The U.S. Senate has rejected an effort to repeal President Joe Biden's income-driven repayment policy for federal student loans.
The Senate, according to the Washington Examiner, did so on Wednesday. The final vote was 50 to 49, which suggests that the vote was along party lines - and, by and large, it was.
The one exception was U.S. Sen. Joe Manchin (D-WV), who voted with Senate Republicans. It also has to be noted that U.S. Sen. Tim Scott (R-SC) did not cast a vote.
At issue, here, is the Biden administration's new Income Driven Repayment regulation, which is known as the Saving on Valuable Education (SAVE) plan.
USA Today reports, "The SAVE plan is being implemented in two parts. This fall, borrowers are seeing a rise in income exemption for student loan payments from 150 percent to 225 percent above the federal poverty guidelines. Borrowers will also not see their unpaid interest grow."
"Next year, borrowers will receive other benefits such as monthly payments getting cut from 10 percent of discretionary income to 5 percent," the outlet adds.
U.S. Sen. Bill Cassidy (R-LA) is the one who introduced the Congressional Review Act (CRA) resolution on which the Senate voted on Wednesday. The CRA would have repealed the SAVE plan. But, the effort, as mentioned, fell just one vote short - meaning that Biden's SAVE plan will survive, at least for now.
Cassidy recently explained to the Examiner why it is that he is against the SAVE plan.
"This is erasing the whiteboard and you don't have to pay. Someone else is going to pay it for you," Cassidy said.
He added, "I think that's fundamentally unfair in a democracy. If the idea of a democracy is everyone is treated the same, this is not democracy."
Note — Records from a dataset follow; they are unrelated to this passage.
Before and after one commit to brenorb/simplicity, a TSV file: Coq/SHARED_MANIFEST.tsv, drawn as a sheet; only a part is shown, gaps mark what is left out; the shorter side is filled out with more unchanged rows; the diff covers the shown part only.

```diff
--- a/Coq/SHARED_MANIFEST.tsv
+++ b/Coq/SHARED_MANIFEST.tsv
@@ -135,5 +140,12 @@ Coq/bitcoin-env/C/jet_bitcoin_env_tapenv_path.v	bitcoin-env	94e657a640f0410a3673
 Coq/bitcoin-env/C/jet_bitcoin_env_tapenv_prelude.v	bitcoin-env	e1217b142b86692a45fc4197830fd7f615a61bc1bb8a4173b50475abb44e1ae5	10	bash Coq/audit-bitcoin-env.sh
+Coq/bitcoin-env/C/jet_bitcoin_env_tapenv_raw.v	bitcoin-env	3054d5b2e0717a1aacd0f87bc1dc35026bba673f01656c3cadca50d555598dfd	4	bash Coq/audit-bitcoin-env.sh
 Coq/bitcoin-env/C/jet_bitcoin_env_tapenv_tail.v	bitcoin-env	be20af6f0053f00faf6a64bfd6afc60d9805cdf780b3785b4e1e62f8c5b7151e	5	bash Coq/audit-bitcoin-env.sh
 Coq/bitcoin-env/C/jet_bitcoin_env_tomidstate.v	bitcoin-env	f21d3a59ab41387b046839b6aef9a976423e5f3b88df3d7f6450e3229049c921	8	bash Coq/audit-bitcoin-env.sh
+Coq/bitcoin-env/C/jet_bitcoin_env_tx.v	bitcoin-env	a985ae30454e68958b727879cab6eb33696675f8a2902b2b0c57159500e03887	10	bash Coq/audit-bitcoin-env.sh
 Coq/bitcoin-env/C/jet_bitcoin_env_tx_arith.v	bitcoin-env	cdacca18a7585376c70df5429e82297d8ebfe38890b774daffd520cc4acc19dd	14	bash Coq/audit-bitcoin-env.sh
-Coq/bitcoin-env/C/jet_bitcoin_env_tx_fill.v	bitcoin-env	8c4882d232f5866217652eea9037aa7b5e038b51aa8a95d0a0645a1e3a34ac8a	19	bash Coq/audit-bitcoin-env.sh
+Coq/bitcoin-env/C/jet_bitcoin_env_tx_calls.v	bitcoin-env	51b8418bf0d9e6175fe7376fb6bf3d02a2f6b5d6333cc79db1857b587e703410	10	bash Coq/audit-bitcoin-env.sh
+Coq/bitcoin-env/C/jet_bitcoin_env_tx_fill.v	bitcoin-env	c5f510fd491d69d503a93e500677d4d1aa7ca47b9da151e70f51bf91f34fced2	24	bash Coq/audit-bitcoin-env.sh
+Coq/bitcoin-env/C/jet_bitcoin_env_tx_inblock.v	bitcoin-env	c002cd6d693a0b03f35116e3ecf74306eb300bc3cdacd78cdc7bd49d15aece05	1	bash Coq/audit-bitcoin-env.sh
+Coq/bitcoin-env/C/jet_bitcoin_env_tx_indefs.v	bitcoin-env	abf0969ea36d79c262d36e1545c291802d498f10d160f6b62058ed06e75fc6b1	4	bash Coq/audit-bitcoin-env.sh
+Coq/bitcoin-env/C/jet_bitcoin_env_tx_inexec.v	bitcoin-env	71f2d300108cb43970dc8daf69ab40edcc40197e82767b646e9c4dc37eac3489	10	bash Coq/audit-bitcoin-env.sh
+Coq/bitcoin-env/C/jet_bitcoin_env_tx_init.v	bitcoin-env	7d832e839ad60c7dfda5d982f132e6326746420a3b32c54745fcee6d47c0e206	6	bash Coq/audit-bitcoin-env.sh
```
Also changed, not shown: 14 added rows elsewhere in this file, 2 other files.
The SAVE plan is just one way in which the Biden administration is trying to assist federal student loan borrowers. Most notably, Biden put forth a plan that would have canceled up to $20,000 in federal student loan debt, per borrower, so long as the borrower is currently making less than $125,000 per year. The plan, however, was struck down by the U.S. Supreme Court in June.
Since then, the Biden administration has been trying to find workarounds. The SAVE plan is one of these workarounds.
Thus far, Biden's Department of Education reports that it has canceled $127 billion in federal student loan debt.
This, of course, does not mean that the debt magically disappears. It just means that someone other than the borrower will be paying it.